== What the task requires ==
Copy each line of the records below that has "flex" in it.

(Web page edit records)
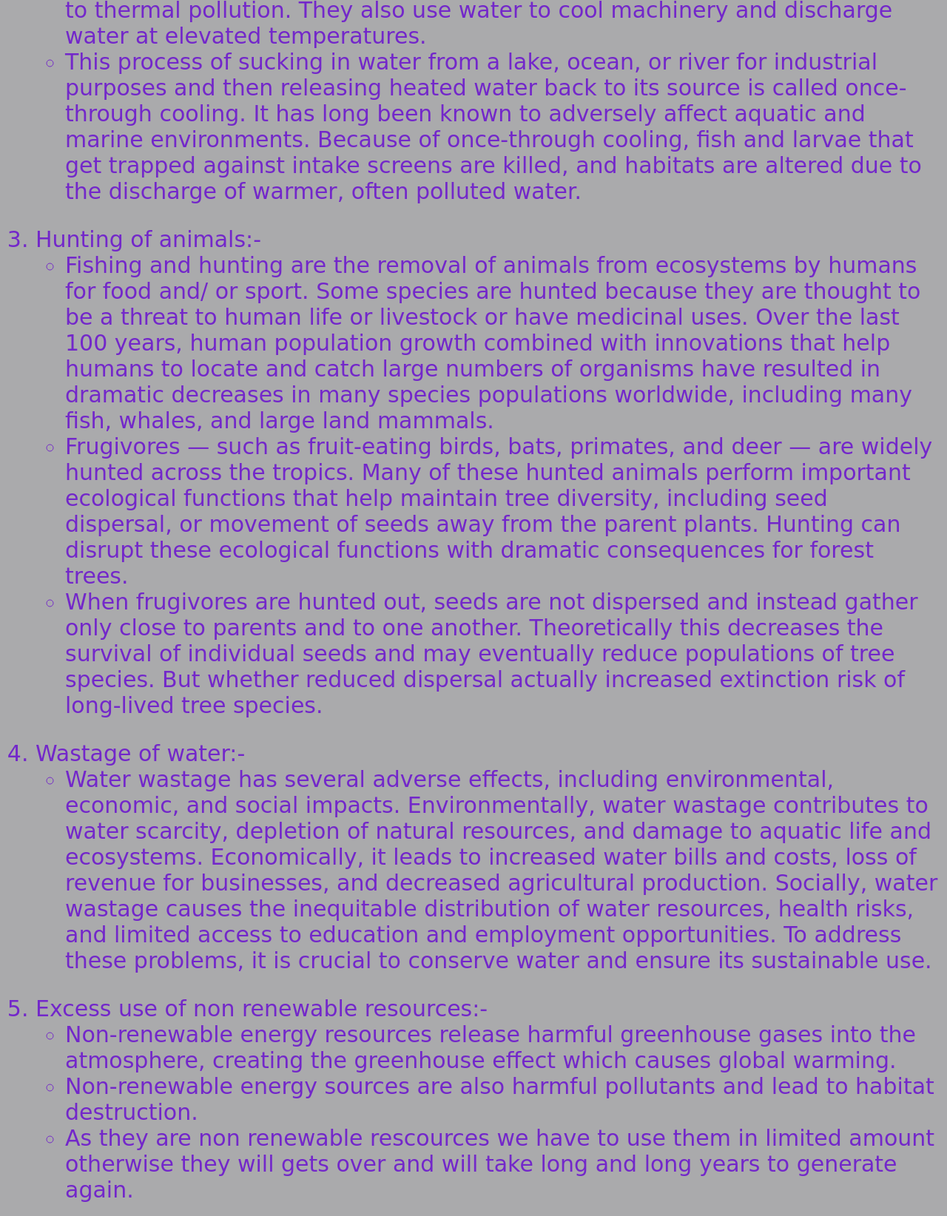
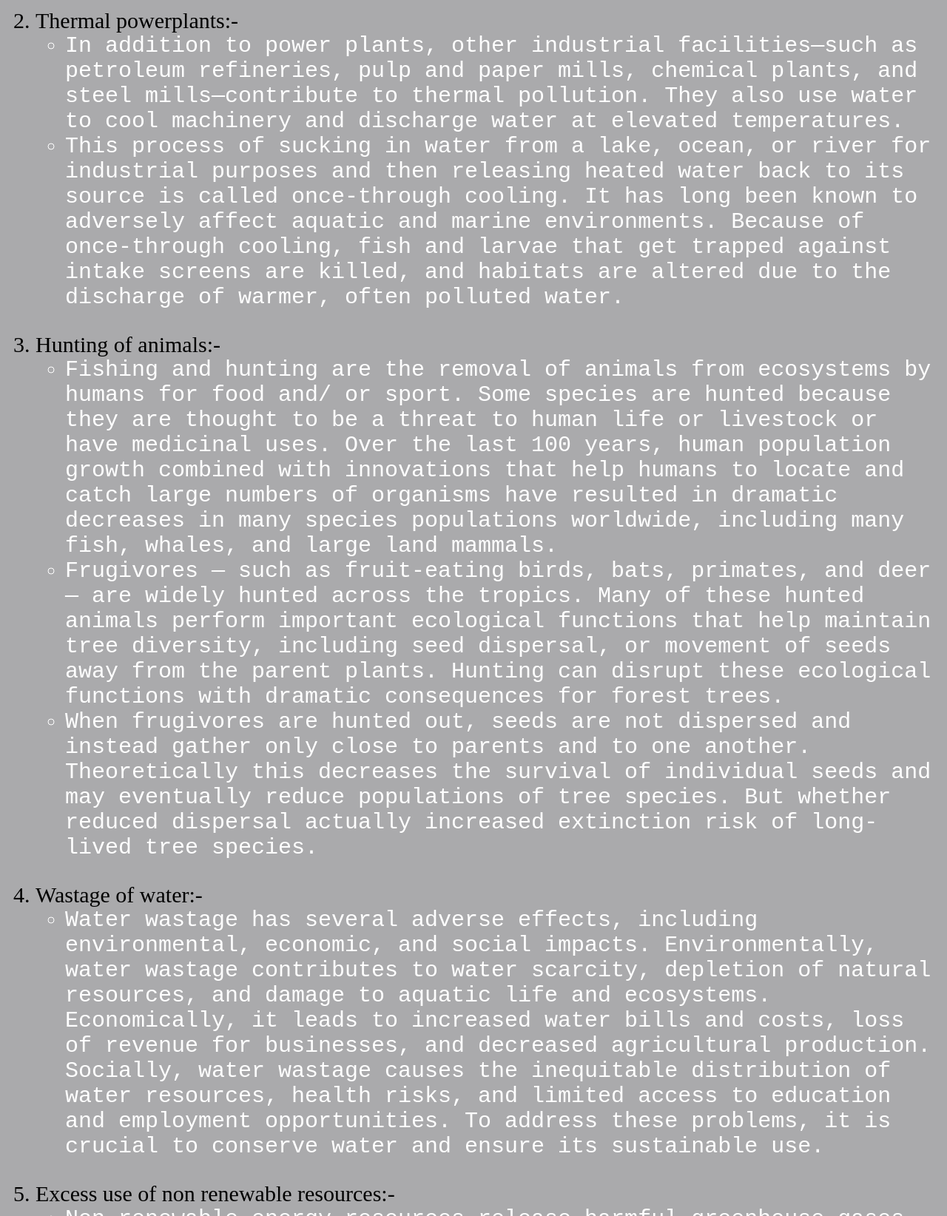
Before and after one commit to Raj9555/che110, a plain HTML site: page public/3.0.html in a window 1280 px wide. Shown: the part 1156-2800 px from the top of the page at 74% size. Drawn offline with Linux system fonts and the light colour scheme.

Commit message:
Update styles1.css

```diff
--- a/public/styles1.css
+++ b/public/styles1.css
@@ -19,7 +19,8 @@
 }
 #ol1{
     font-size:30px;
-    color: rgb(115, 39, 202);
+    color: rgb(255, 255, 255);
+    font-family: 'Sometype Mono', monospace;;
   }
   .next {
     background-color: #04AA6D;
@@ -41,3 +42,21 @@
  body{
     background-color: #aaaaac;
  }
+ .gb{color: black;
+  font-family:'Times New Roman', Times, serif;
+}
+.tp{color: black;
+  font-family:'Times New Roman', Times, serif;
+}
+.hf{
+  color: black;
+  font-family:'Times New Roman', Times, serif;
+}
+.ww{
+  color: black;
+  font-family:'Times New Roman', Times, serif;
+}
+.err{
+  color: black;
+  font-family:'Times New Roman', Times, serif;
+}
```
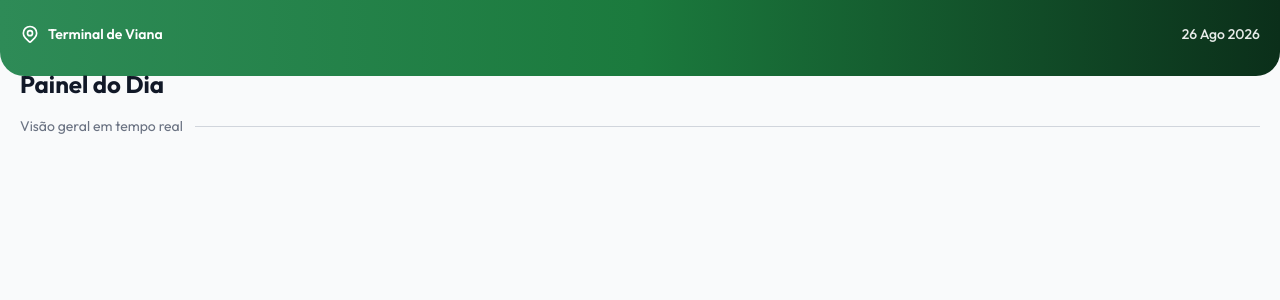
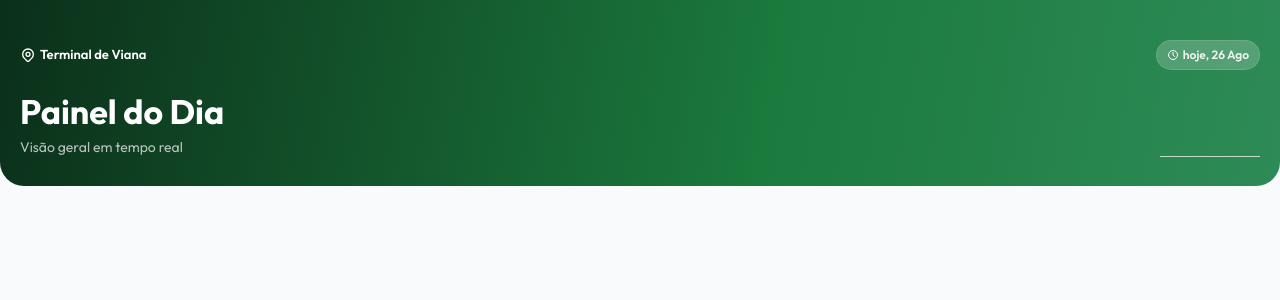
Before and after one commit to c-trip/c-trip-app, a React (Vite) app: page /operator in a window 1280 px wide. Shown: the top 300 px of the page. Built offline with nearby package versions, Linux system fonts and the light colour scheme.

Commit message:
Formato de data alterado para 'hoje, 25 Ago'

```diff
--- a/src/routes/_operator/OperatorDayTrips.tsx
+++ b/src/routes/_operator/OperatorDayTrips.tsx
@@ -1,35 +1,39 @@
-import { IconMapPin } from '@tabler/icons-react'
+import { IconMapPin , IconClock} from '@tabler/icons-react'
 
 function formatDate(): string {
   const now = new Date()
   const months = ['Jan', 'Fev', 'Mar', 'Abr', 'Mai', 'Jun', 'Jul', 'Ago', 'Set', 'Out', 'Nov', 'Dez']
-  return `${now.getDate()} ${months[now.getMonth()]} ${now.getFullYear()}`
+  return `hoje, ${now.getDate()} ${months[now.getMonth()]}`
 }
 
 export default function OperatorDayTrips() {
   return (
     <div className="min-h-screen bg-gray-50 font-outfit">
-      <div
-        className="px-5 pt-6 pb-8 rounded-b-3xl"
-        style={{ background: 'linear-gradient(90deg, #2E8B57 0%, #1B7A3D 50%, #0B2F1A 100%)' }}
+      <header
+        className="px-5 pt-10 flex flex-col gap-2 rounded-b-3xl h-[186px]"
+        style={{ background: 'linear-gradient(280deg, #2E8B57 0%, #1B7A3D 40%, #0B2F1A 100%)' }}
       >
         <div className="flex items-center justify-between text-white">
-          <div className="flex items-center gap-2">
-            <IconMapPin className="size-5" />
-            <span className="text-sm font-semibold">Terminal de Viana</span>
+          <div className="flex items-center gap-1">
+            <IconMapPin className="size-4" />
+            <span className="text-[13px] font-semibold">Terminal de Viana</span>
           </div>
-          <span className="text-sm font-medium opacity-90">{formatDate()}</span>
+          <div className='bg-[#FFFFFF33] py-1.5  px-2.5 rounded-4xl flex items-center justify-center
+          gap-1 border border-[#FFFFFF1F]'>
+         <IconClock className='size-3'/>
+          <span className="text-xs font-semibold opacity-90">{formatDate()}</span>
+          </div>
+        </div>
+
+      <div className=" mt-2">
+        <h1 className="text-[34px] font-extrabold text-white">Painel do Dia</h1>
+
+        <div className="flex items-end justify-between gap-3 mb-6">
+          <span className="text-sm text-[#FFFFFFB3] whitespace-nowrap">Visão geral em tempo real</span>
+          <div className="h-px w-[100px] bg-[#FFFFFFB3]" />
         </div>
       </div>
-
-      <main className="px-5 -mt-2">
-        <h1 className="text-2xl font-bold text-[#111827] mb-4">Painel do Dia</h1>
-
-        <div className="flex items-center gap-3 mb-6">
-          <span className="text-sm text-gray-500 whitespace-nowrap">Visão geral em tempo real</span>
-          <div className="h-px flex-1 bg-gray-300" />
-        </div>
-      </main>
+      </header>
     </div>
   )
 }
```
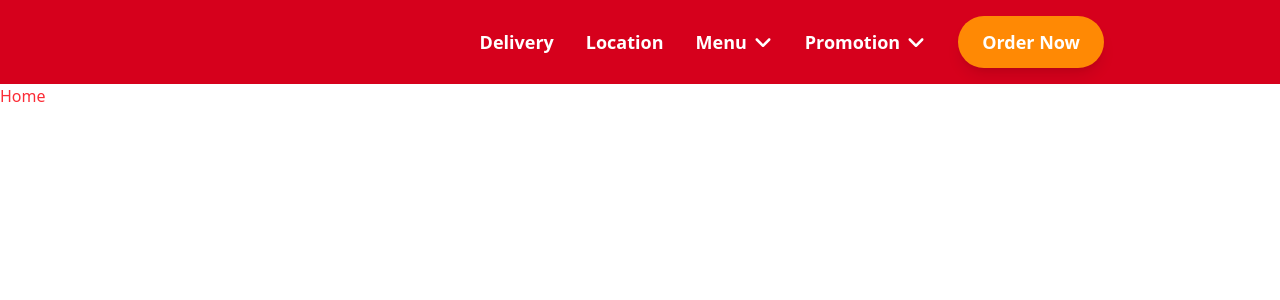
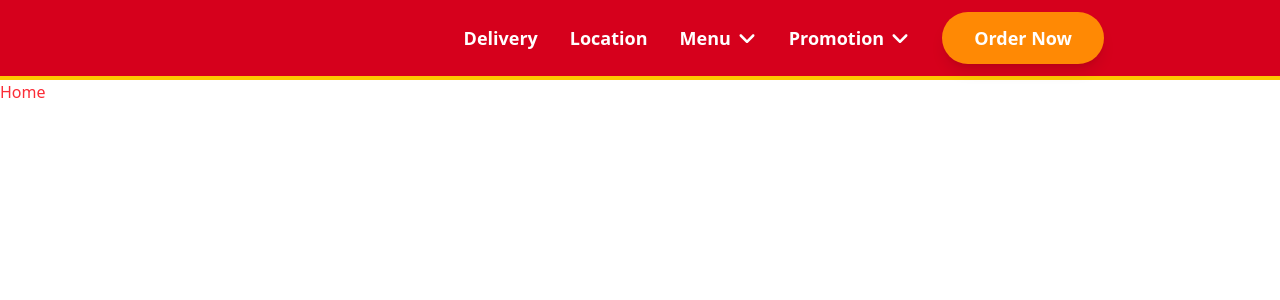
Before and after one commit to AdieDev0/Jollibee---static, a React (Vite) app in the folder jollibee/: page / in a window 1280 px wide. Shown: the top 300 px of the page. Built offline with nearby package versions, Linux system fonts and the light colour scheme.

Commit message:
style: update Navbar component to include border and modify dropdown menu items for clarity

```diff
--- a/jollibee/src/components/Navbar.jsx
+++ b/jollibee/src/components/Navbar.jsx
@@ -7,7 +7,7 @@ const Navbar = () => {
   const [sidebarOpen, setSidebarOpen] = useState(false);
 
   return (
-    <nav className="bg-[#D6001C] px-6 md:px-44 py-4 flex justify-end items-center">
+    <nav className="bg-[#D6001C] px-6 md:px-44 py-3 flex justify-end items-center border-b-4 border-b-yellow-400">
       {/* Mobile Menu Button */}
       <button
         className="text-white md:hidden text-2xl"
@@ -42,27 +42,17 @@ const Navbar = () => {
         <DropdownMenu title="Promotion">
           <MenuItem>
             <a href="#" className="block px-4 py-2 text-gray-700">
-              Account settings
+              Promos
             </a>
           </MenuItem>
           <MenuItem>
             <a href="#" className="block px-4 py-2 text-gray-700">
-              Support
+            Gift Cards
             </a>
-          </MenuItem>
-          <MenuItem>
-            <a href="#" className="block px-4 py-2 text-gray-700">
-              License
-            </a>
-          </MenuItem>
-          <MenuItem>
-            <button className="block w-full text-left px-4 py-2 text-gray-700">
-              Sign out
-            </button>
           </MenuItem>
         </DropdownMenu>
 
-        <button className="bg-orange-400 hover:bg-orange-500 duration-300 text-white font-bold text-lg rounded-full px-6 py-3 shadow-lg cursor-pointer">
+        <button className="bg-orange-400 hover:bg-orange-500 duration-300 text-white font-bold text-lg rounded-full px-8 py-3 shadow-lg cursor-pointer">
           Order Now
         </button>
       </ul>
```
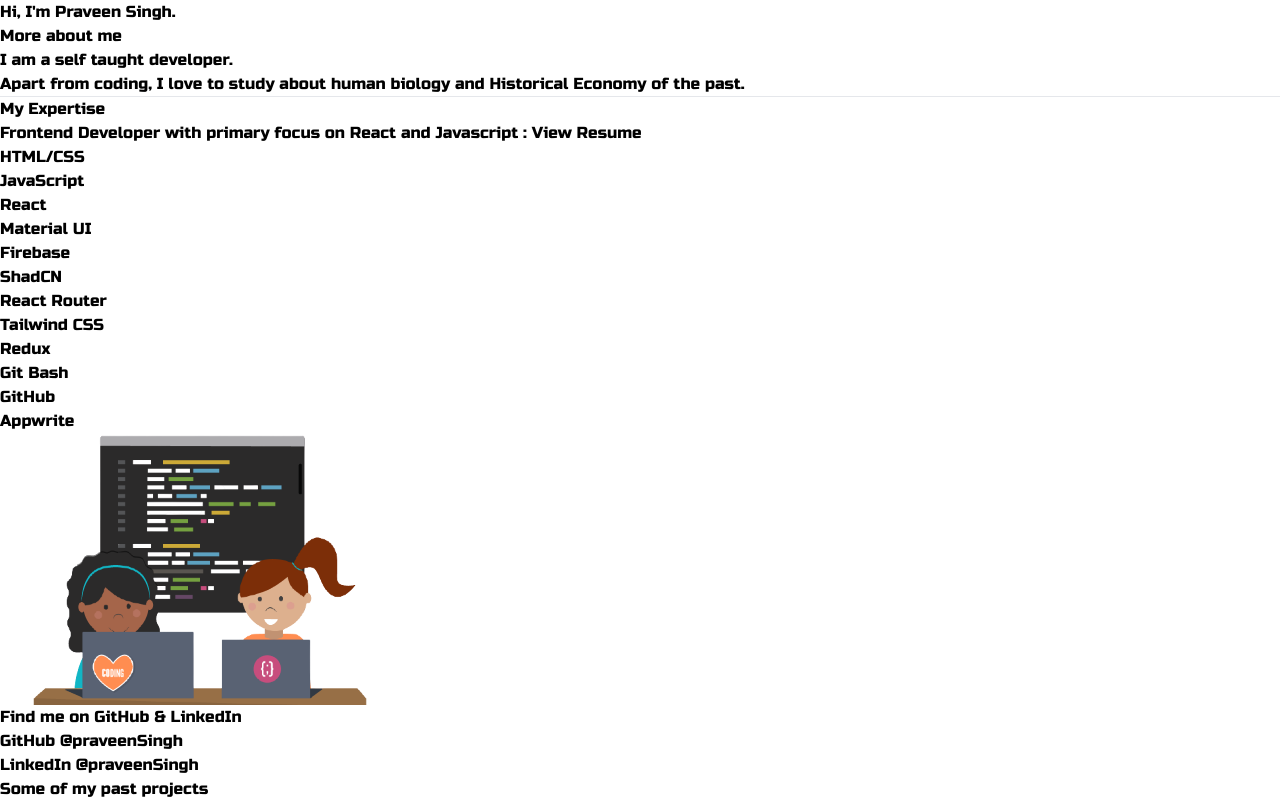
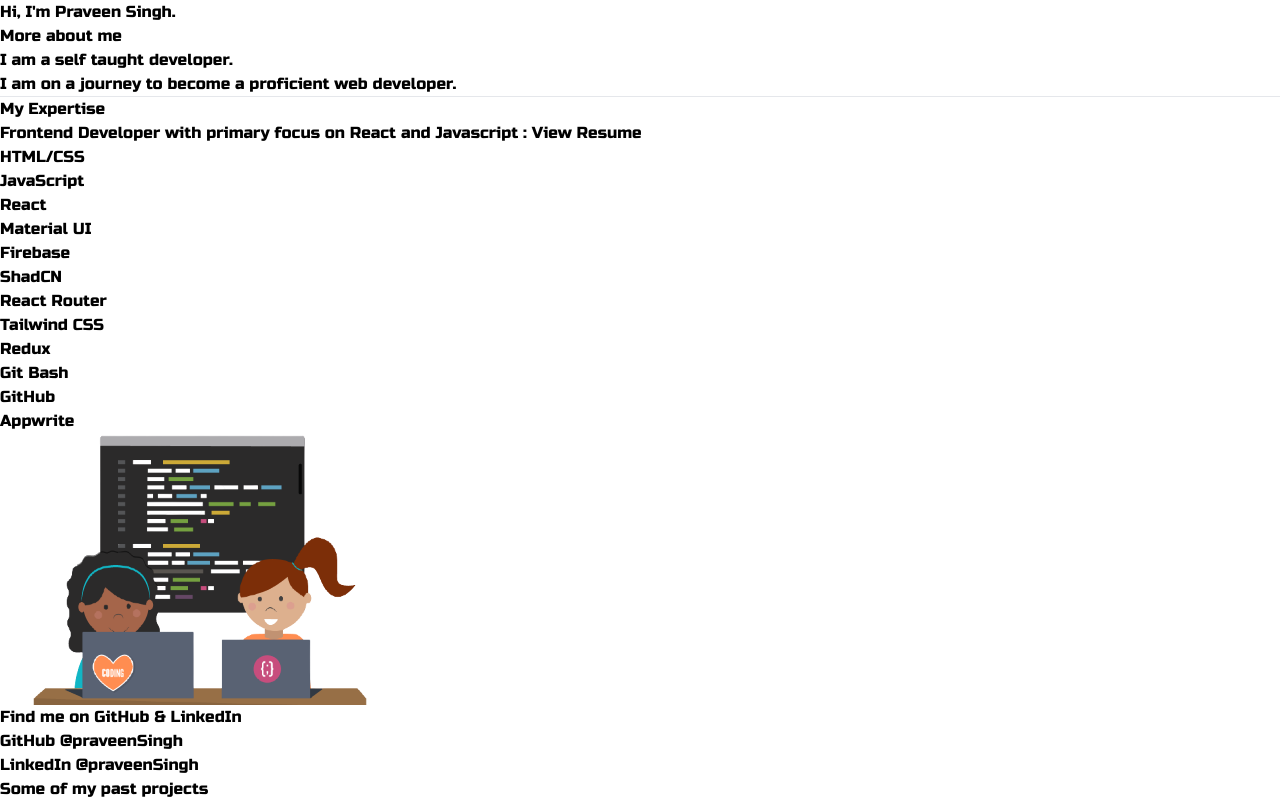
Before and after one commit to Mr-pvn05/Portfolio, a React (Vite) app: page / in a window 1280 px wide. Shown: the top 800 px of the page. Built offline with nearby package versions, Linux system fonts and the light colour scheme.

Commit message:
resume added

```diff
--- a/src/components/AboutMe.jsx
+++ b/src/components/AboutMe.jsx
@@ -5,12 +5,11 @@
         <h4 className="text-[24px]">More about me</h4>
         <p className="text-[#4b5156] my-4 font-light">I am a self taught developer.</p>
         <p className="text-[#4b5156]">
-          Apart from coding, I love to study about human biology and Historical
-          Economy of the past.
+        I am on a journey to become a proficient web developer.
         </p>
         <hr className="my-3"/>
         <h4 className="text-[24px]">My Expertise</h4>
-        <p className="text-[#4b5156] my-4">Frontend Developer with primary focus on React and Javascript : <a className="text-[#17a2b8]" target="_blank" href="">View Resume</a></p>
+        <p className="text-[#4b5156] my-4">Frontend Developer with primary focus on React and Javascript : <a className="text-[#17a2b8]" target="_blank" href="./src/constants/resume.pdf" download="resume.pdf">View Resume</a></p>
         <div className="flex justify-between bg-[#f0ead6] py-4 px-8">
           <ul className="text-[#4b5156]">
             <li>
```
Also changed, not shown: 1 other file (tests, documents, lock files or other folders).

== The answer ==
+        className="px-5 pt-10 flex flex-col gap-2 rounded-b-3xl h-[186px]"
         <div className="flex items-center justify-between text-white">
-          <div className="flex items-center gap-2">
+          <div className="flex items-center gap-1">
+          <div className='bg-[#FFFFFF33] py-1.5  px-2.5 rounded-4xl flex items-center justify-center
+        <div className="flex items-end justify-between gap-3 mb-6">
-        <div className="flex items-center gap-3 mb-6">
-          <div className="h-px flex-1 bg-gray-300" />
-    <nav className="bg-[#D6001C] px-6 md:px-44 py-4 flex justify-end items-center">
+    <nav className="bg-[#D6001C] px-6 md:px-44 py-3 flex justify-end items-center border-b-4 border-b-yellow-400">
         <div className="flex justify-between bg-[#f0ead6] py-4 px-8">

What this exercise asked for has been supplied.